→ **What to produce**
For each line below that contains the word "instructions", make a copy.

[Revision comparison data]

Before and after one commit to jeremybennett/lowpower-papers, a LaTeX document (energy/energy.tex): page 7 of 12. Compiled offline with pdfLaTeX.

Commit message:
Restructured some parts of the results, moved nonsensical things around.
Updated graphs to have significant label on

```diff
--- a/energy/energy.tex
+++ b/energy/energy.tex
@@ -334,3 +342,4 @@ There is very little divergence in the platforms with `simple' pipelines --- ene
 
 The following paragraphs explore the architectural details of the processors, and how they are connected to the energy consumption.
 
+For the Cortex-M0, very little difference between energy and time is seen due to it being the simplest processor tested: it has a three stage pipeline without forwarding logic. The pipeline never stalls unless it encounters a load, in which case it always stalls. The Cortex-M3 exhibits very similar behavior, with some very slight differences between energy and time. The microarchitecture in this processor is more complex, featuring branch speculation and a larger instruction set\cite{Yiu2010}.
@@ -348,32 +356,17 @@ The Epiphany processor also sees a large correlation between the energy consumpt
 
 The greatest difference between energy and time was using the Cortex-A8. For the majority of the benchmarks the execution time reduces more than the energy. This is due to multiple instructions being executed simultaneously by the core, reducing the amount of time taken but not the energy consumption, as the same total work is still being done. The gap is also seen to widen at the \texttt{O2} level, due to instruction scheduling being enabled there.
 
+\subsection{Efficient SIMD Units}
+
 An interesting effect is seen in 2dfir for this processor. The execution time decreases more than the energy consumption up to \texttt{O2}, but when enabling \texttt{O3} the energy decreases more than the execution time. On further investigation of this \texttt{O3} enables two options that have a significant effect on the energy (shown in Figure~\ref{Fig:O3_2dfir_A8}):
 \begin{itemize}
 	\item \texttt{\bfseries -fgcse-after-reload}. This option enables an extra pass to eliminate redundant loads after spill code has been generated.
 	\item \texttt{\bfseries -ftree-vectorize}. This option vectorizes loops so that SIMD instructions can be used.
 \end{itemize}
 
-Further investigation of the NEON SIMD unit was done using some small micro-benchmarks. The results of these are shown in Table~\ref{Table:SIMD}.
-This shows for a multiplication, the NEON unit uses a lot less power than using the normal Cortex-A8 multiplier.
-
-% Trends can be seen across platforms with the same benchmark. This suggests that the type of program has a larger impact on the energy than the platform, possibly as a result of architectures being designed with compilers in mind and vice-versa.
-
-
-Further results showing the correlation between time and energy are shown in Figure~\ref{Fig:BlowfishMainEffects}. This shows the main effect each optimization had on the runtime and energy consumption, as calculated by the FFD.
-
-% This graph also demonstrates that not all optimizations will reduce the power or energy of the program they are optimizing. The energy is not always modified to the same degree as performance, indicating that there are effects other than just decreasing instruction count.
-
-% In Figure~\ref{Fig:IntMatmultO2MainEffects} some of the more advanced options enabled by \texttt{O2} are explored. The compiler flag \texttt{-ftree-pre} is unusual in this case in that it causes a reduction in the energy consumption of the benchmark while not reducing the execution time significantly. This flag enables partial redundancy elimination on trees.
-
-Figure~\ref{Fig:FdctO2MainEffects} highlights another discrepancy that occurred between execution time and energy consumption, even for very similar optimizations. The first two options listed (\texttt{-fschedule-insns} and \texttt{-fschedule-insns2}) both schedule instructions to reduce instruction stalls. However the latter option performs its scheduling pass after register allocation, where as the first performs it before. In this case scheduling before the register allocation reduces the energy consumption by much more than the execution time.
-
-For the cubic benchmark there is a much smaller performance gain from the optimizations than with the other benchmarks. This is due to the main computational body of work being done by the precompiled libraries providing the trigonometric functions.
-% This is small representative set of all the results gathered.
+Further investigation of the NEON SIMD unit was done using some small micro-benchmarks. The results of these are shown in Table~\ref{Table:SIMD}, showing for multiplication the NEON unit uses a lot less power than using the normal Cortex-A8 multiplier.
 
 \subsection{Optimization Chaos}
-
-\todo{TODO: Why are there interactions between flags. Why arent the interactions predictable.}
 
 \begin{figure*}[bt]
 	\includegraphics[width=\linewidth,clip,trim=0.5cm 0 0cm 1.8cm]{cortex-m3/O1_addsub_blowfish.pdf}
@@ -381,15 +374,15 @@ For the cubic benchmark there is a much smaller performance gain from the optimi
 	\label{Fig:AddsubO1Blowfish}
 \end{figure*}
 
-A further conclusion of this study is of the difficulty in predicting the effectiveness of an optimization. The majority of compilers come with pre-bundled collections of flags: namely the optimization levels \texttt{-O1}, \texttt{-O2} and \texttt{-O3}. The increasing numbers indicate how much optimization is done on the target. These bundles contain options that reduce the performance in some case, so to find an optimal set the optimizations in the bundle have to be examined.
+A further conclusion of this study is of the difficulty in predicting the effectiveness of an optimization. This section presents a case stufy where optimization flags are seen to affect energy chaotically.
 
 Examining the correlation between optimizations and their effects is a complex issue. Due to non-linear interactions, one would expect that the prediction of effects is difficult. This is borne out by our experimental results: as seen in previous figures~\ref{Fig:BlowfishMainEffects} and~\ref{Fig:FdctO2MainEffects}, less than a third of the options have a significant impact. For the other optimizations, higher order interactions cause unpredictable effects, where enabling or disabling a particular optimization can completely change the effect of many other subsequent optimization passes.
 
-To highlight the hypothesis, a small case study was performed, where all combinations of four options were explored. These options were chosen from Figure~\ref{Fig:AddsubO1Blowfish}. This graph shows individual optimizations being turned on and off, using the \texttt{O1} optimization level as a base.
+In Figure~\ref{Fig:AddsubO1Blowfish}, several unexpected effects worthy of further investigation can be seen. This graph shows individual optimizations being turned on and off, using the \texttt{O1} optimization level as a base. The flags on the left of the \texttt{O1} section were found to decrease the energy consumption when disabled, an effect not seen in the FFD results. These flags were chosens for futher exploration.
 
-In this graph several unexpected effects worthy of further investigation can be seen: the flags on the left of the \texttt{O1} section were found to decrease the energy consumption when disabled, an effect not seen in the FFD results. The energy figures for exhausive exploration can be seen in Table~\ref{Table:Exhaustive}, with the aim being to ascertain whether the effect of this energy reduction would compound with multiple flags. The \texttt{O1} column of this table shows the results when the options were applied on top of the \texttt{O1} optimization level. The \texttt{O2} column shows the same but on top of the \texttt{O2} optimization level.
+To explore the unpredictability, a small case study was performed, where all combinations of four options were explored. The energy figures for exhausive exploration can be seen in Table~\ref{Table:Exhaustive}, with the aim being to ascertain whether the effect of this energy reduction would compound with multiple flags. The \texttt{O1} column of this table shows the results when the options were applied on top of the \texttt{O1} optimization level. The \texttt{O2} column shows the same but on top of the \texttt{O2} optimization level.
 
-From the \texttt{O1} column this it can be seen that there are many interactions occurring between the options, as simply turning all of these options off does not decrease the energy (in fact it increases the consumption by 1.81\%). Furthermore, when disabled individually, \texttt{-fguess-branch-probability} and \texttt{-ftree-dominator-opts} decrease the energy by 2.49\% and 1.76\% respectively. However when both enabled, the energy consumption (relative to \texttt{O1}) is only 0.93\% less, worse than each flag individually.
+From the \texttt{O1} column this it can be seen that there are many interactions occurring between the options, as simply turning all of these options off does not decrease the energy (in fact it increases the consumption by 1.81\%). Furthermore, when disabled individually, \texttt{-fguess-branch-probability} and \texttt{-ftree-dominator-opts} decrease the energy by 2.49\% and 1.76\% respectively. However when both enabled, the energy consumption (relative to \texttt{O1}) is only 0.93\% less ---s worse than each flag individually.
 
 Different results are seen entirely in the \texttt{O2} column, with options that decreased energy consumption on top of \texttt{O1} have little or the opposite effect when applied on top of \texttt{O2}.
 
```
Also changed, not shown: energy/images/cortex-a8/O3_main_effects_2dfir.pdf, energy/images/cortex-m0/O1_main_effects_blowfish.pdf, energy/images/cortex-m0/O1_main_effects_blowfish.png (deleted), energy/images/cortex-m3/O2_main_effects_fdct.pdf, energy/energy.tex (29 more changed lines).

→ **Written reply**
 The greatest difference between energy and time was using the Cortex-A8. For the majority of the benchmarks the execution time reduces more than the energy. This is due to multiple instructions being executed simultaneously by the core, reducing the amount of time taken but not the energy consumption, as the same total work is still being done. The gap is also seen to widen at the \texttt{O2} level, due to instruction scheduling being enabled there.
 	\item \texttt{\bfseries -ftree-vectorize}. This option vectorizes loops so that SIMD instructions can be used.
-Figure~\ref{Fig:FdctO2MainEffects} highlights another discrepancy that occurred between execution time and energy consumption, even for very similar optimizations. The first two options listed (\texttt{-fschedule-insns} and \texttt{-fschedule-insns2}) both schedule instructions to reduce instruction stalls. However the latter option performs its scheduling pass after register allocation, where as the first performs it before. In this case scheduling before the register allocation reduces the energy consumption by much more than the execution time.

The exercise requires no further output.